The slides are assembled mostly up to the top of the grotto now. One of the slides is closed-flume. On that one, we have the bottom half of the flume in place. Next, we’ll put the top on and seal everything together. We have completed the concrete and encased the portion that’s below-grade, and next will build the upper grotto rock features to reach the slide entrances. The rockwork down into the basement water feature is done, with the rock abovegrade yet to be finished.

We don’t install a lot of slides. This is one of the longer and more complicated ones. When doing these, you need to assemble them exactly how they are detailed. Every component must be placed correctly from top to bottom, so that it starts and ends where it’s supposed to.

The manufacturer provides assembly instructions, with the location and elevation of every joint. Any deviation from that causes immense issues down the path. You can never make changes without remapping the whole system, and a 5-degree deviation projected over 80 feet could throw things off 5 feet or more.

The swim-up bars are underway, and the general contractor has finished the pavilion that sits next to the grotto.


We are one shoot away from completing the vault for the FlowRider and the Twinscape moving floor, which goes above the surf simulator when it is deflated.

There’s a big pool that the FlowRider rests inside, which measures about 6 feet deep by 50 feet long by 25 feet wide. An adjacent, underground equipment bunker will hold controllers and electrical supplies for the simulator. There will be a large compressor to fill the ride, along with a decompressor.

We have all components on-site, except the inflatable portion. Staff from FlowRider will come on-site to assemble and mount the structure and components underneath, made up of stainless steel and including proprietary fittings, grills, intakes and pumps. Once they’ve done that, they’ll place the inflatable portion on top.

The deck adjacent to the FlowRider is 24 inches above the other decks on the property. This allows enough room for the deflated rider to rest. Then the motorized deck can drive over the top and hide the simulator and protect it from the sun.

Both the FlowRider and the Twinscape deck are built off-site by the manufacturers then flown here in pieces, for us to assemble on site. We’ll have to match each dimension in every direction, so we won’t have a lot of tolerance to play with.
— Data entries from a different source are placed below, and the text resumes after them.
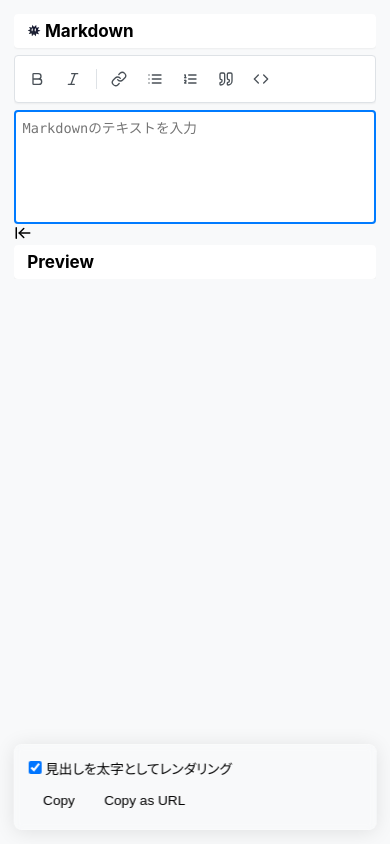
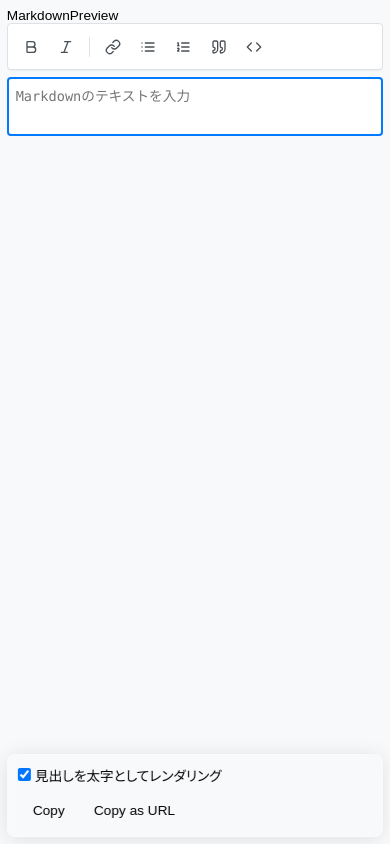
Before and after one commit to STYLE-PORT/tools-unimark, a React (Vite) app: page / in a window 390 px wide. Built offline with nearby package versions, Linux system fonts and the light colour scheme.

Commit message:
feat: モバイル対応

```diff
--- a/src/App.module.css
+++ b/src/App.module.css
@@ -38,11 +38,6 @@
   background-color: white;
 }
 
-@media (max-width: 768px) {
-  .pane {
-    flex-basis: auto !important;
-  }
-}
 
 .markdown {
   height: 100%;
@@ -54,15 +49,6 @@
   padding-left: 0.5rem;
 }
 
-@media (max-width: 768px) {
-  .markdown {
-    padding-right: 0;
-  }
-
-  .output-group {
-    padding-left: 0;
-  }
-}
 
 .editor-group {
   display: flex;
@@ -82,12 +68,6 @@
   transition: flex-basis 0.3s ease, opacity 0.3s ease;
 }
 
-@media (max-width: 768px) {
-  .editor-group {
-    flex-direction: column;
-    gap: 1rem;
-  }
-}
 
 .output-group {
   display: flex;
@@ -490,32 +470,103 @@
   z-index: 10;
 }
 
-/*@media (max-width: 768px) {*/
-/*  .resize-handle {*/
-/*    display: none;*/
-/*  }*/
-
-/*  .toggle-button {*/
-/*    display: none;*/
-/*  }*/
-/*}*/
-
-/*@media (max-width: 768px) {*/
-/*  .controls {*/
-/*    flex-direction: column;*/
-/*    align-items: flex-start;*/
-/*    left: 0.5rem;*/
-/*    right: 0.5rem;*/
-/*    bottom: 0.5rem;*/
-/*  }*/
-
-/*  .button-group {*/
-/*    align-self: flex-end;*/
-/*  }*/
-/*}*/
 
 .button-group {
   display: flex;
   gap: 0.5rem;
   margin-left: auto;
 }
+
+/* モバイル用スタイル */
+.mobile-tab-bar {
+  display: flex;
+  background-color: white;
+  border-bottom: 1px solid #dee2e6;
+  margin-bottom: 0.5rem;
+}
+
+.mobile-tab {
+  flex: 1;
+  padding: 0.75rem;
+  background-color: transparent;
+  border: none;
+  border-bottom: 2px solid transparent;
+  cursor: pointer;
+  font-weight: 500;
+  color: #495057;
+  transition: all 0.2s ease;
+}
+
+.mobile-tab.active {
+  color: #007bff;
+  border-bottom-color: #007bff;
+}
+
+.mobile-tab:hover:not(.active) {
+  background-color: #f8f9fa;
+}
+
+.editor-group.mobile {
+  flex-direction: row;
+  overflow: hidden;
+}
+
+.pane.mobile-hidden {
+  display: none !important;
+}
+
+/* モバイルレスポンシブ対応 */
+@media (max-width: 768px) {
+  .main {
+    padding: 0.5rem;
+  }
+
+  .editor-group {
+    gap: 0;
+  }
+
+  .pane {
+    flex-basis: 100% !important;
+  }
+
+  .markdown {
+    padding-right: 0;
+  }
+
+  .output-group {
+    padding-left: 0;
+  }
+
+  .resize-handle {
+    display: none;
+  }
+
+  .toggle-button {
+    display: none;
+  }
+
+  .controls {
+    width: calc(100% - 1rem);
+    left: 50%;
+    transform: translateX(-50%);
+    bottom: 0.5rem;
+    padding: 0.75rem;
+    flex-direction: column;
+    align-items: stretch;
+    gap: 0.75rem;
+  }
+
+  .button-group {
+    align-self: stretch;
+    justify-content: center;
+  }
+
+  .title {
+    font-size: 1.1rem;
+    padding: 0.4rem 0.8rem;
+  }
+
+  .output-section {
+    padding: 1rem 0.5rem 4rem;
+  }
+}
--- a/src/App.tsx
+++ b/src/App.tsx
@@ -52,10 +52,23 @@ function App() {
   const [isAnimating, setIsAnimating] = useState(false);
   const [leftPaneWidth, setLeftPaneWidth] = useState(getInitialPaneWidth());
   const [isResizing, setIsResizing] = useState(false);
+  const [isMobile, setIsMobile] = useState(false);
+  const [mobileView, setMobileView] = useState<'markdown' | 'preview'>('markdown');
   const resizeHandleRef = useRef<HTMLDivElement>(null);
 
   useEffect(() => {
     inputRef.current?.focus();
+  }, []);
+
+  // モバイル判定
+  useEffect(() => {
+    const checkMobile = () => {
+      setIsMobile(window.innerWidth <= 768);
+    };
+
+    checkMobile();
+    window.addEventListener('resize', checkMobile);
+    return () => window.removeEventListener('resize', checkMobile);
   }, []);
 
   // テキスト変更時にURLを更新
@@ -417,17 +430,50 @@ function App() {
 
   return (
     <main className={styles.main}>
-      <div className={clsx(styles.editorGroup, isResizing && styles.isResizing, isAnimating && styles.isAnimating)}>
+      {/* モバイル用のビュー切り替えボタン */}
+      {isMobile && (
+        <div className={styles.mobileTabBar}>
+          <button
+            type="button"
+            className={clsx(styles.mobileTab, mobileView === 'markdown' && styles.active)}
+            onClick={() => setMobileView('markdown')}
+          >
+            Markdown
+          </button>
+          <button
+            type="button"
+            className={clsx(styles.mobileTab, mobileView === 'preview' && styles.active)}
+            onClick={() => setMobileView('preview')}
+          >
+            Preview
+          </button>
+        </div>
+      )}
+
+      <div className={clsx(
+        styles.editorGroup,
+        isResizing && styles.isResizing,
+        isAnimating && styles.isAnimating,
+        isMobile && styles.mobile
+      )}>
         <section
-          className={clsx(styles.markdown, styles.pane, !showEditor && styles.hidden, isAnimating && styles.animating)}
+          className={clsx(
+            styles.markdown,
+            styles.pane,
+            !showEditor && styles.hidden,
+            isAnimating && styles.animating,
+            isMobile && mobileView !== 'markdown' && styles.mobileHidden
+          )}
           style={{
-            flexBasis: showEditor ? `${leftPaneWidth}%` : '0%',
-            opacity: showEditor ? 1 : 0,
+            flexBasis: isMobile ? '100%' : (showEditor ? `${leftPaneWidth}%` : '0%'),
+            opacity: (!isMobile && !showEditor) ? 0 : 1,
           }}
         >
+          {!isMobile && (
             <h2 className={styles.title}>
               <img className={styles.logo} src={getPublicPath('uni.svg')} alt="Uni"/> Markdown
             </h2>
+          )}
           <EditorToolbar
             onBold={handleBold}
             onItalic={handleItalic}
@@ -446,20 +492,28 @@ function App() {
           />
         </section>
 
+        {!isMobile && (
           <div
             ref={resizeHandleRef}
             className={clsx(styles.resizeHandle, !showEditor && styles.hidden)}
             onMouseDown={handleMouseDown}
             style={{opacity: showEditor ? 1 : 0}}
           />
+        )}
 
         <section
-          className={clsx(styles.outputGroup, styles.pane, !showEditor && styles.fullWidth)}
+          className={clsx(
+            styles.outputGroup,
+            styles.pane,
+            !showEditor && styles.fullWidth,
+            isMobile && mobileView !== 'preview' && styles.mobileHidden
+          )}
           style={{
-            flexBasis: showEditor ? `${100 - leftPaneWidth}%` : '100%',
-            flexGrow: showEditor ? 0 : 1,
+            flexBasis: isMobile ? '100%' : (showEditor ? `${100 - leftPaneWidth}%` : '100%'),
+            flexGrow: isMobile ? 1 : (showEditor ? 0 : 1),
           }}
         >
+          {!isMobile && (
             <div className={styles.titleBar}>
               <button
                 type="button"
@@ -471,6 +525,7 @@ function App() {
               </button>
               <h2 className={styles.title}>Preview</h2>
             </div>
+          )}
           <section ref={outputRef} className={styles.outputSection}>
             <output className={styles.output} dangerouslySetInnerHTML={{__html: html}}/>
           </section>
```
Lines whose indentation alone changed are shown as unchanged.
You never stop fine-tuning the design on projects like this. As we were preparing to build the movable deck, we realized we needed to raise it another 2 inches to make sure we cleared the surf simulator below. We found this out when FlowRider actually assembled the ride at its own facilities for testing, before taking it apart and shipping it to us. It has inflatable handrails, which stick up in the air. When we deflate them, they’re layered on top of each other, so we didn’t know how short the ride would get when it was laid down. The manufacturer building it ahead of time at their own premises allowed us to make sure the basin holding the ride and the deck sliding over it would be to the correct dimensions.